“A mid-sized business in financial services that has been using the traditional method of backing up all server and application data onto an in-house backup server on a daily basis – every Friday the person responsible for IT took a full copy of this backup home on an external drive thereby giving them an ‘off-site’ backup.
“Of course 85% of their workforce use laptops on a daily basis. The policy is in place and all work, contracts and related information is to be kept only in the appropriate directory which then will synchronise to the server, thereby allowing the backups and off-site movement of data, albeit it is not encrypted or secured in any way.”
Mc Loughlin says this may sound good in theory but notes that in reality this is never the case. “This particular business had an executive team who stored a great deal of mission critical contractual and personal data on their laptops – mostly in the folders on the desktop. Knowing this, they had an ingenious method to remain compliant with their back up requirements, the execs were all issued with external drives of their own to do their daily backups and most of them even did it.
The real problem is that the external drive is kept in the same bag as the laptop so when one of the execs found himself to be the victim of car remote jamming he lost not only his laptop, with all its important data, but also the backup and the hard copy.”
He notes that the data on both devices was not encrypted and also contained both business and customer sensitive information which in the very near future will constitute a compliance breach according to POPI.
“This would require the company to report the incident/loss to the regulator as well as inform all customers who were or could have been affected. The notification would have to detail the information lost as well as any potential threats the subject of the data could bring around identity theft, fraud and related activity.”

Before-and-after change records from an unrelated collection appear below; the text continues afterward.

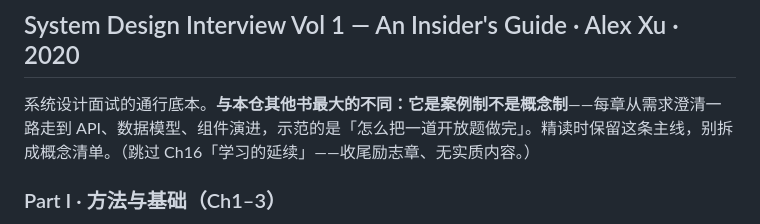
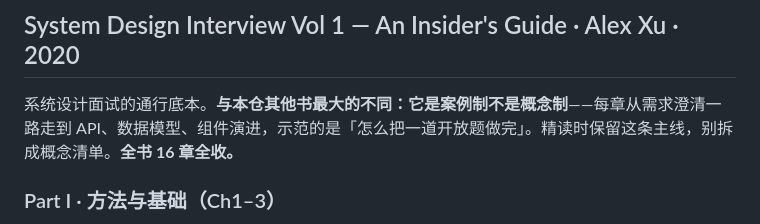
Before and after one commit to cissy0802/chapter-deepread, a Markdown page: TOPICS.md, the part around the change. Rendered like a GitHub page.

Commit message:
修掉 TOPICS 自相矛盾：Xu 卷一 Ch16 被清单说明判了跳过
09-05 把 Ch16「学习的延续」补回章条目时，漏删了书簇说明里那句
「（跳过 Ch16……收尾励志章、无实质内容。）」，导致清单自相矛盾：
条目在、说明说跳。09-10 00:10 的运行据此跳过 Ch16 直接写了卷二 Ch1
（运行日志原话：「Vol 1 Ch16 清单里明确标注跳过」）——routine 行为
正确，错在清单。说明改成「全书 16 章全收」。

CLAUDE.md 另补一条：云端沙箱出口代理已知拦截的域清单（uber.com /
medium.com / wikipedia / redis.io / aws.amazon.com / elastic.co /
mongodb.com 等），以及可达的（cloud.google.com/blog、github.com、
sre.google、abseil.io）。上一次运行为找大厂实证连吃 8 个
EGRESS_BLOCKED，白耗回合；规则是一拦就换来源，绝不因取不到就改用
记忆里的「原话」。

Co-Authored-By: Claude Opus 5 <noreply@anthropic.com>

```diff
--- a/TOPICS.md
+++ b/TOPICS.md
@@ -18,7 +18,7 @@ BigCat 人工维护的计算机 / 软件经典书清单。**按书成簇、簇
 > 之后往下面任何书簇里补章都不会插到 Xu 前面。Xu 写完后顺序自然回到 DDIA → CD → SRE → … 的原序列。
 
 ## System Design Interview Vol 1 — An Insider's Guide · Alex Xu · 2020
-系统设计面试的通行底本。**与本仓其他书最大的不同：它是案例制不是概念制**——每章从需求澄清一路走到 API、数据模型、组件演进，示范的是「怎么把一道开放题做完」。精读时保留这条主线，别拆成概念清单。（跳过 Ch16「学习的延续」——收尾励志章、无实质内容。）
+系统设计面试的通行底本。**与本仓其他书最大的不同：它是案例制不是概念制**——每章从需求澄清一路走到 API、数据模型、组件演进，示范的是「怎么把一道开放题做完」。精读时保留这条主线，别拆成概念清单。**全书 16 章全收。**
 ### Part I · 方法与基础（Ch1–3）
 - **Ch1 从零到百万用户** — Scale From Zero To Millions Of Users — 单机怎么一步步长成分层集群：加缓存、加从库、加负载均衡、拆数据层，每一步解决的到底是哪个瓶颈（slug: `sdi1-ch01-scale-to-millions`）· xref: `sd:scalability-day1`, `sd:caching-day2`, `sd:sharding-day4`
 - **Ch2 粗略估算** — Back-of-the-Envelope Estimation — 2 的幂、延迟数字、可用性九位数：怎么在白板上把 QPS / 存储 / 带宽算到量级正确（slug: `sdi1-ch02-back-of-envelope-estimation`）· xref: `sd:capacity-estimation-day26`, `sd:cost-capacity-engineering-day27`
```
Also changed, not shown: CLAUDE.md (+2 -0 lines).
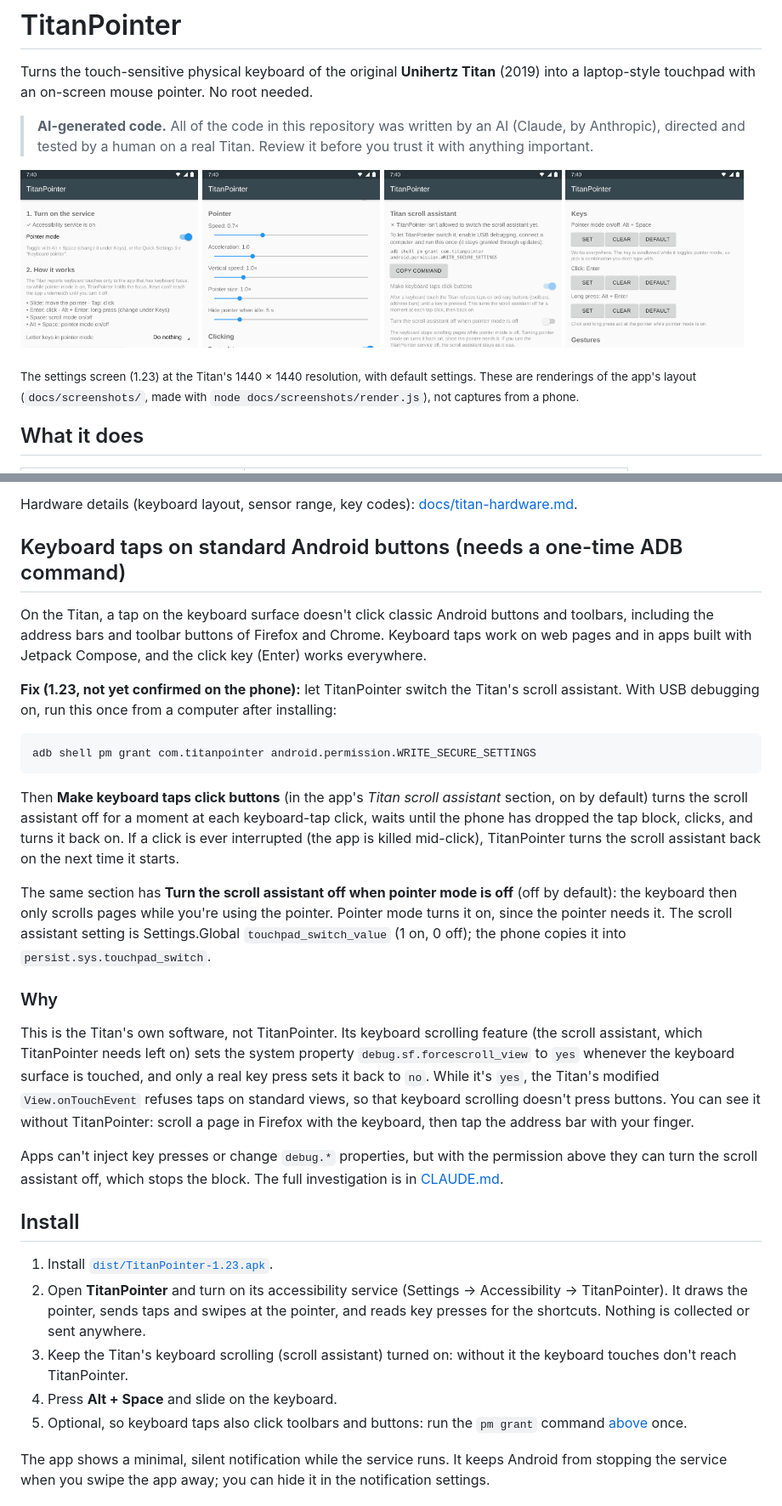
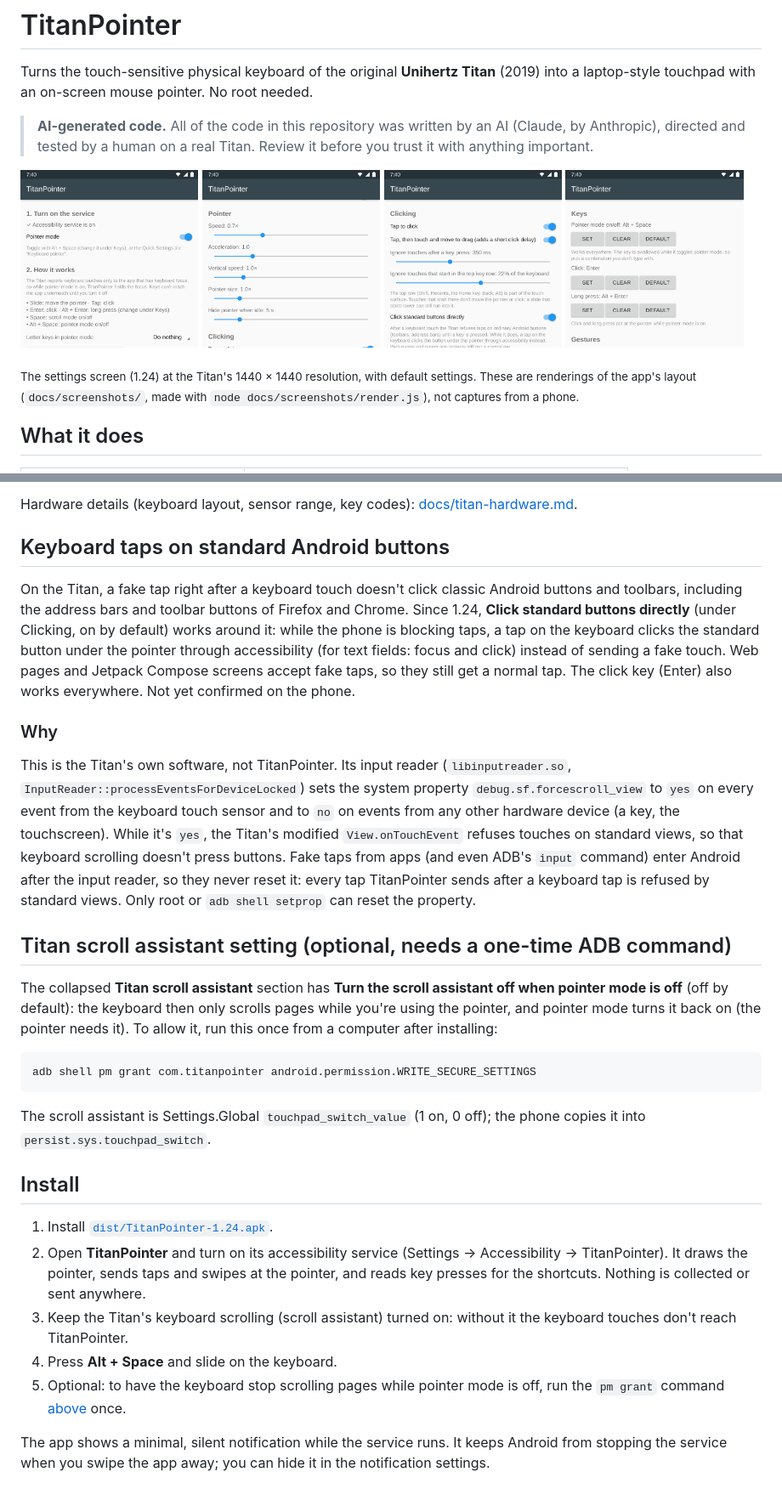
Before and after one commit to htubdawg/TitanPointer, a Markdown page: README.md, 2 parts joined by grey strips. Shown at 85% size. GitHub-like rendering; pictures changed too: docs/images/settings-3.png, docs/images/settings-4.png.

````diff
--- a/README.md
+++ b/README.md
@@ -13,7 +13,7 @@ touchpad with an on-screen mouse pointer. No root needed.
   <img src="docs/images/settings-4.png" width="24%" alt="Settings: click, long-press and toggle keys">
 </p>
 
-<sub>The settings screen (1.23) at the Titan's 1440 × 1440 resolution, with default settings. These are renderings of
+<sub>The settings screen (1.24) at the Titan's 1440 × 1440 resolution, with default settings. These are renderings of
 the app's layout (<code>docs/screenshots/</code>, made with <code>node docs/screenshots/render.js</code>), not
 captures from a phone.</sub>
 
@@ -46,52 +46,49 @@ captures from a phone.</sub>
 
 Hardware details (keyboard layout, sensor range, key codes): [docs/titan-hardware.md](docs/titan-hardware.md).
 
-## Keyboard taps on standard Android buttons (needs a one-time ADB command)
+## Keyboard taps on standard Android buttons
 
-On the Titan, a tap on the keyboard surface doesn't click classic Android buttons and toolbars, including
-the address bars and toolbar buttons of Firefox and Chrome. Keyboard taps work on web pages and in apps
-built with Jetpack Compose, and the click key (Enter) works everywhere.
+On the Titan, a fake tap right after a keyboard touch doesn't click classic Android buttons and toolbars,
+including the address bars and toolbar buttons of Firefox and Chrome. Since 1.24, **Click standard buttons
+directly** (under Clicking, on by default) works around it: while the phone is blocking taps, a tap on the
+keyboard clicks the standard button under the pointer through accessibility (for text fields: focus and
+click) instead of sending a fake touch. Web pages and Jetpack Compose screens accept fake taps, so they
+still get a normal tap. The click key (Enter) also works everywhere. Not yet confirmed on the phone.
 
-**Fix (1.23, not yet confirmed on the phone):** let TitanPointer switch the Titan's scroll assistant. With
-USB debugging on, run this once from a computer after installing:
+### Why
+
+This is the Titan's own software, not TitanPointer. Its input reader (`libinputreader.so`,
+`InputReader::processEventsForDeviceLocked`) sets the system property `debug.sf.forcescroll_view` to `yes` on
+every event from the keyboard touch sensor and to `no` on events from any other hardware device (a key, the
+touchscreen). While it's `yes`, the Titan's modified `View.onTouchEvent` refuses touches on standard views, so
+that keyboard scrolling doesn't press buttons. Fake taps from apps (and even ADB's `input` command) enter
+Android after the input reader, so they never reset it: every tap TitanPointer sends after a keyboard tap is
+refused by standard views. Only root or `adb shell setprop` can reset the property.
+
+## Titan scroll assistant setting (optional, needs a one-time ADB command)
+
+The collapsed **Titan scroll assistant** section has **Turn the scroll assistant off when pointer mode is off**
+(off by default): the keyboard then only scrolls pages while you're using the pointer, and pointer mode turns
+it back on (the pointer needs it). To allow it, run this once from a computer after installing:
 
 ```sh
 adb shell pm grant com.titanpointer android.permission.WRITE_SECURE_SETTINGS
 ```
 
-Then **Make keyboard taps click buttons** (in the app's *Titan scroll assistant* section, on by default)
-turns the scroll assistant off for a moment at each keyboard-tap click, waits until the phone has dropped
-the tap block, clicks, and turns it back on. If a click is ever interrupted (the app is killed mid-click),
-TitanPointer turns the scroll assistant back on the next time it starts.
-
-The same section has **Turn the scroll assistant off when pointer mode is off** (off by default): the
-keyboard then only scrolls pages while you're using the pointer. Pointer mode turns it on, since the
-pointer needs it. The scroll assistant setting is Settings.Global `touchpad_switch_value` (1 on, 0 off);
-the phone copies it into `persist.sys.touchpad_switch`.
-
-### Why
-
-This is the Titan's own software, not TitanPointer. Its keyboard scrolling feature (the scroll assistant,
-which TitanPointer needs left on) sets the system property `debug.sf.forcescroll_view` to `yes` whenever the
-keyboard surface is touched, and only a real key press sets it back to `no`. While it's `yes`, the Titan's
-modified `View.onTouchEvent` refuses taps on standard views, so that keyboard scrolling doesn't press
-buttons. You can see it without TitanPointer: scroll a page in Firefox with the keyboard, then tap the
-address bar with your finger.
-
-Apps can't inject key presses or change `debug.*` properties, but with the permission above they can turn
-the scroll assistant off, which stops the block. The full investigation is in [CLAUDE.md](CLAUDE.md).
+The scroll assistant is Settings.Global `touchpad_switch_value` (1 on, 0 off); the phone copies it into
+`persist.sys.touchpad_switch`.
 
 ## Install
 
-1. Install [`dist/TitanPointer-1.23.apk`](dist/TitanPointer-1.23.apk).
+1. Install [`dist/TitanPointer-1.24.apk`](dist/TitanPointer-1.24.apk).
 2. Open **TitanPointer** and turn on its accessibility service (Settings → Accessibility → TitanPointer).
    It draws the pointer, sends taps and swipes at the pointer, and reads key presses for the shortcuts.
    Nothing is collected or sent anywhere.
 3. Keep the Titan's keyboard scrolling (scroll assistant) turned on: without it the keyboard touches don't
    reach TitanPointer.
 4. Press **Alt + Space** and slide on the keyboard.
-5. Optional, so keyboard taps also click toolbars and buttons: run the `pm grant` command
-   [above](#keyboard-taps-on-standard-android-buttons-needs-a-one-time-adb-command) once.
+5. Optional: to have the keyboard stop scrolling pages while pointer mode is off, run the `pm grant`
+   command [above](#titan-scroll-assistant-setting-optional-needs-a-one-time-adb-command) once.
 
 The app shows a minimal, silent notification while the service runs. It keeps Android from stopping the
 service when you swipe the app away; you can hide it in the notification settings.
````
Also changed, not shown: other parts of README.md (+2 -1 lines), CLAUDE.md (+27 -0 lines), 10 other files.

Mc Loughlin says these problems are more than just an inconvenience in terms of the cost of replacement machines and the restoration of information but once reported to the regulator and customer – the company will face massive reputational damage with the accompanying certainty of loss of business.
“Added to the danger of identity theft, the thief can use the information gathered to run an invoice fraud scam or open new accounts.,” Mc Loughlin says.
“It is baffling how many businesses do not take the simple steps necessary to prevent this damage. As long as people use machines and access data the risks are there. Policies are great, but without ongoing monitoring of compliance and automation the policy will be bypassed.
“An attitude of it won’t happen to us is not a recognised compliant method of securing data and sensitive information and will not be accepted by the regulator. Companies are legally and morally
obliged to ensure they do not put their customers at risk due to complacency.”